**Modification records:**
——

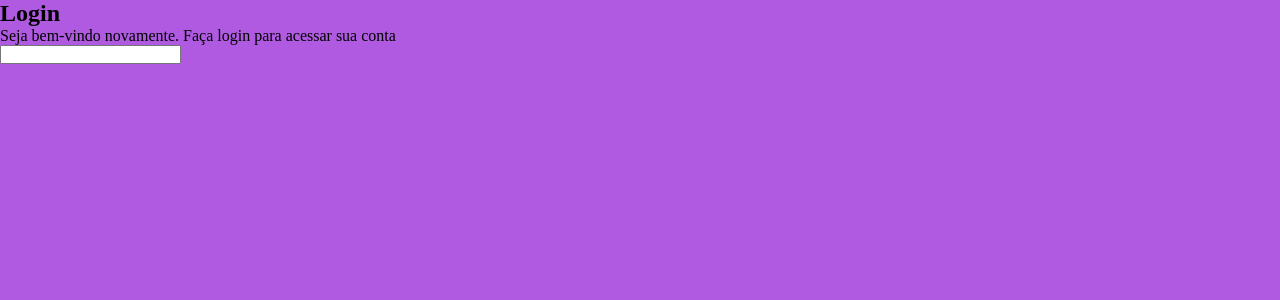
Repository: jorgprado/exec-pro-login
Page: index.html
These files come from the project's save history. The page is drawn as it stood at one moment and after a run of saves; the edit follows.
The browser window is 1280 px wide. The pictures show the whole page.

Above is the page before, as saved 2023-05-26 17:47:00.

### index.html
<!DOCTYPE html>
<html lang="en">
<head>
    <meta charset="UTF-8">
    <meta http-equiv="X-UA-Compatible" content="IE=edge">
    <meta name="viewport" content="width=device-width, initial-scale=1.0">
    <link rel="stylesheet" href="estilos/style.css">
    <title>Document</title>
</head>
<body>

    <main>
        <section id="login">

            <div id="imagem">

            </div>
            <div id="formulario">
                <h1>Login</h1>
                <p>Seja bem-vindo novamente. Faça login para acessar sua conta</p>
                <form action="login.php" method="post">
                    <labe></labe>
                    <input>
                </form>
            </div>

        </section>
    </main>

</body>
</html>

### estilos/style.css
@charset "UTF-8";

:root {
    --corBotao: #81942C;
    --corBG: #AF5AE0;
}

*{
    padding: 0;
    margin: 0;
}

body{
    background-color: var(--corBG);
}

After the next 2 saves:
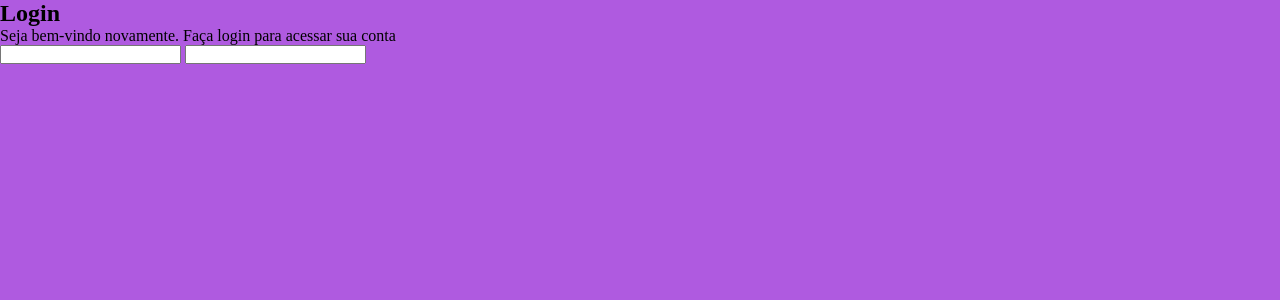
The 2 saves are shown as one change because they came seconds apart.
The last was saved 15 s later.
--- a/index.html
+++ b/index.html
@@ -21,6 +21,8 @@
                 <form action="login.php" method="post">
                     <labe></labe>
                     <input>
+                    <labe></labe>
+                    <input>
                 </form>
             </div>
 
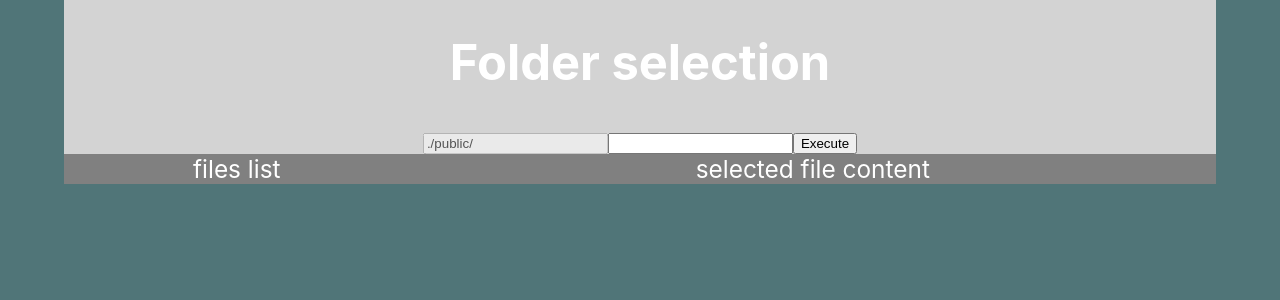
Repository: idubi/DevopsCourse
Page: / (app in lesson03/assignment/client/)
These files come from the project's save history. The page is drawn as it stood at one moment and after the next save; the edit follows.
The browser window is 1280 px wide. The pictures show the whole page.
The project was rebuilt for these pictures with package versions that can differ from the ones it lists, and the page was loaded fresh each time.

Above is the page before, as saved 2023-06-15 03:22:19.

### lesson03/assignment/client/src/App.js
import "./App.css";
import "./components/FilesBrowser";
import FileBrowser from "./components/FilesBrowser";
import styled from "styled-components";

function App() {
  return (
    <Container className="App">
      <header className="App-header">
        <FileBrowser></FileBrowser>
      </header>
    </Container>
  );
}

const Container = styled.div`
  display: flex;
  flex-direction: column;
  height: 100%;
  width: 100%;
`;

export default App;

### lesson03/assignment/client/src/App.css
.App {
  text-align: center;
}

.App-logo {
  height: 40vmin;
  pointer-events: none;
}

@media (prefers-reduced-motion: no-preference) {
  .App-logo {
    animation: App-logo-spin infinite 20s linear;
  }
}

.App-header {
  background-color: #507578;
  min-height: 100vh;
  display: flex;
  flex-direction: column;
  align-items: center;

  font-size: calc(10px + 2vmin);
  color: white;
}

.App-link {
  color: #61dafb;
}

### lesson03/assignment/client/src/components/FilesBrowser.js
import React, { useState } from "react";
import styled from "styled-components";
function FileBrowser() {
  const [path, setPath] = useState("");
  // const [response, setResponse] = useState("");

  const handlePathChange = (event) => {
    setPath(event.target.value);
  };

  const handleExecute = () => {
    //   fetch(path)
    //     .then((response) => response.json())
    //     .then((data) => setResponse(JSON.stringify(data)))
    //     .catch((error) => console.error("Error:", error));
  };

  return (
    <Container>
      <Upper>
        <h1>Folder selection</h1>
        <input type="text" value="./public/" disabled />
        <input type="text" value={path} onChange={handlePathChange} />
        <button onClick={handleExecute}>Execute</button>
      </Upper>
      <Lower>
        <LeftLowerDiv>files list</LeftLowerDiv>
        <RightLowerDiv>selected file content</RightLowerDiv>
      </Lower>
    </Container>
  );
}

const Container = styled.div`
  display: flex;
  flex-direction: column;
  height: 90%;
  width: 90%;
`;

const Upper = styled.div`
  height: 30%;
  background-color: lightgrey;
`;

const Lower = styled.div`
  display: flex;
  flex-direction: row;
  height: 100%;
`;

const LeftLowerDiv = styled.div`
  width: 30%;
  height: 100%;
  background-color: gray;
`;
const RightLowerDiv = styled.div`
  width: 70%;
  height: 100%;
  background-color: gray;
`;

export default FileBrowser;

Loaded but not shown: lesson03/assignment/client/public/index.html (common file); lesson03/assignment/client/src/index.js (common file); lesson03/assignment/client/src/index.css (common file); lesson03/assignment/client/src/reportWebVitals.js (common file)

After the next save:
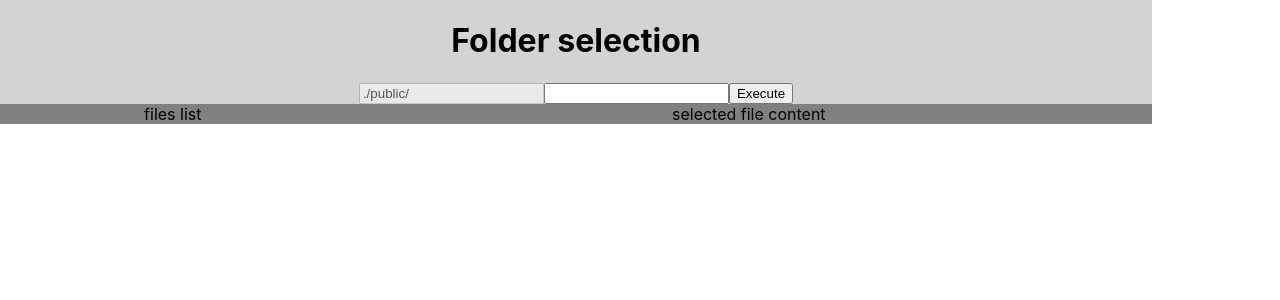
Saved 3 min 22 s later.
--- a/lesson03/assignment/client/src/App.js
+++ b/lesson03/assignment/client/src/App.js
@@ -6,9 +6,7 @@
 function App() {
   return (
     <Container className="App">
-      <header className="App-header">
-        <FileBrowser></FileBrowser>
-      </header>
+      <FileBrowser></FileBrowser>
     </Container>
   );
 }

After the save that followed:
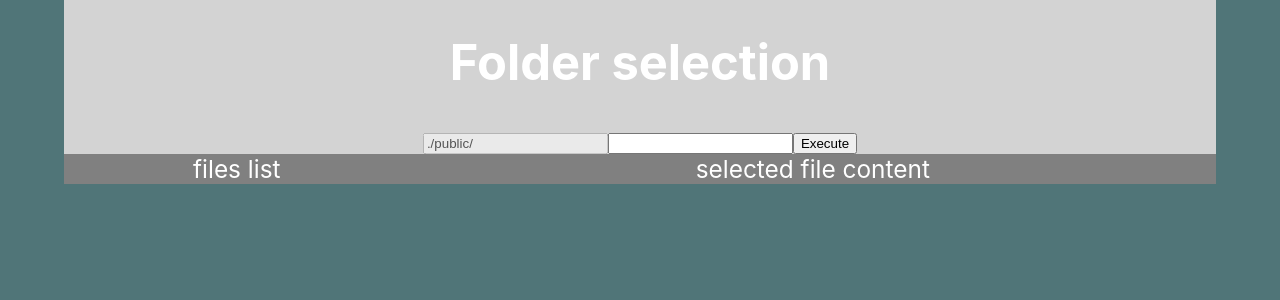
Saved 11 s later.
--- a/lesson03/assignment/client/src/App.js
+++ b/lesson03/assignment/client/src/App.js
@@ -6,7 +6,9 @@
 function App() {
   return (
     <Container className="App">
-      <FileBrowser></FileBrowser>
+      <header className="App-header">
+        <FileBrowser></FileBrowser>
+      </header>
     </Container>
   );
 }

——

Find the word "from" in the entries above, then copy each line that holds it.

**REPLY TO THE EXERCISE:**
These files come from the project's save history. The page is drawn as it stood at one moment and after a run of saves; the edit follows.
These files come from the project's save history. The page is drawn as it stood at one moment and after the next save; the edit follows.
The project was rebuilt for these pictures with package versions that can differ from the ones it lists, and the page was loaded fresh each time.
import FileBrowser from "./components/FilesBrowser";
import styled from "styled-components";
import React, { useState } from "react";
import styled from "styled-components";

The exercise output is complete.